This is when the virus is establishing itself.
Viruses work by getting inside the cells your body is made of and then hijacking them.
The coronavirus, officially called Sars-CoV-2, can invade your body when you breathe it in (after someone coughs nearby) or you touch a contaminated surface and then your face.
It first infects the cells lining your throat, airways and lungs and turns them into “coronavirus factories” that spew out huge numbers of new viruses that go on to infect yet more cells.
At this early stage, you will not be sick and some people may never develop symptoms.
The incubation period, the time between infection and first symptoms appearing, varies widely, but is five days on average.
Media captionEverything you need to know about the coronavirus – explained in one minute by the BBC’s Laura Foster
This is all most people will experience.
Covid-19 is a mild infection for eight out of 10 people who get it and the core symptoms are a fever and a cough.
Body aches, sore throat and a headache are all possible, but not guaranteed.
The fever, and generally feeling grotty, is a result of your immune system responding to the infection. It has recognised the virus as a hostile invader and signals to the rest of the body something is wrong by releasing chemicals called cytokines.
These rally the immune system, but also cause the body aches, pain and fever.
The coronavirus cough is initially a dry one (you’re not bringing stuff up) and this is probably down to irritation of cells as they become infected by the virus.
Some people will eventually start coughing up sputum - a thick mucus containing dead lung cells killed by the virus.
These symptoms are treated with bed rest, plenty of fluids and paracetamol. You won’t need specialist hospital care.
This stage lasts about a week - at which point most recover because their immune system has fought off the virus.
However, some will develop a more serious form of Covid-19.

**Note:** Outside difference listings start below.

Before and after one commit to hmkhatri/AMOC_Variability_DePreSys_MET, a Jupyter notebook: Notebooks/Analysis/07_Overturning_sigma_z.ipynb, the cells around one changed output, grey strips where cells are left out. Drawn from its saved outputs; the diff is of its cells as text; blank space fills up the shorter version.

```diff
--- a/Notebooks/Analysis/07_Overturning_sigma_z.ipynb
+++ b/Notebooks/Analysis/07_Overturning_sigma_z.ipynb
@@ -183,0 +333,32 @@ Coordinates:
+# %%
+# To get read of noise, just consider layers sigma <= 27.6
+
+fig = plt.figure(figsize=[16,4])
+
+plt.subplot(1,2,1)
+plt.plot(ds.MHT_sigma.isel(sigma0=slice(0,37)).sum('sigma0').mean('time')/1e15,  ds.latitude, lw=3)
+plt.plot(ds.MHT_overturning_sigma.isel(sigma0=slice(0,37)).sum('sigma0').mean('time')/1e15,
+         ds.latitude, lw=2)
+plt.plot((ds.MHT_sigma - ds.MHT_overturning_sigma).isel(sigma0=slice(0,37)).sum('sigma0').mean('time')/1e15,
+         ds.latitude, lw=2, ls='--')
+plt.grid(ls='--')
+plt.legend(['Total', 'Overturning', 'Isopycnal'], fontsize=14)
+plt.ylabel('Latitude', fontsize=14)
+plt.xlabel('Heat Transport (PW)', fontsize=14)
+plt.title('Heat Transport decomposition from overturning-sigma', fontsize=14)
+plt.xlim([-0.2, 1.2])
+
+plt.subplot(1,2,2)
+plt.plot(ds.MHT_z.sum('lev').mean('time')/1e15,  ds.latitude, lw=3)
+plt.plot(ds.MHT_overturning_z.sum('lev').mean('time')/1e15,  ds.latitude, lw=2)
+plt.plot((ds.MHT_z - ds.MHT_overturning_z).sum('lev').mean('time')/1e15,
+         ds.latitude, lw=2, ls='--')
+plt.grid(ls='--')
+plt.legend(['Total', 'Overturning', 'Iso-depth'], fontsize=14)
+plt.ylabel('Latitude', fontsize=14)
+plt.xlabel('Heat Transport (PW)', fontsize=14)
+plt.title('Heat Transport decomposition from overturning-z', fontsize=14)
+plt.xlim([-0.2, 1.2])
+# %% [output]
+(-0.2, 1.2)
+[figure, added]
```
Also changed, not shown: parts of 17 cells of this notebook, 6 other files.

This is the best we understand at the moment about this stage, however, there are studies emerging that suggest the disease can cause more cold-like symptoms such as a runny nose too.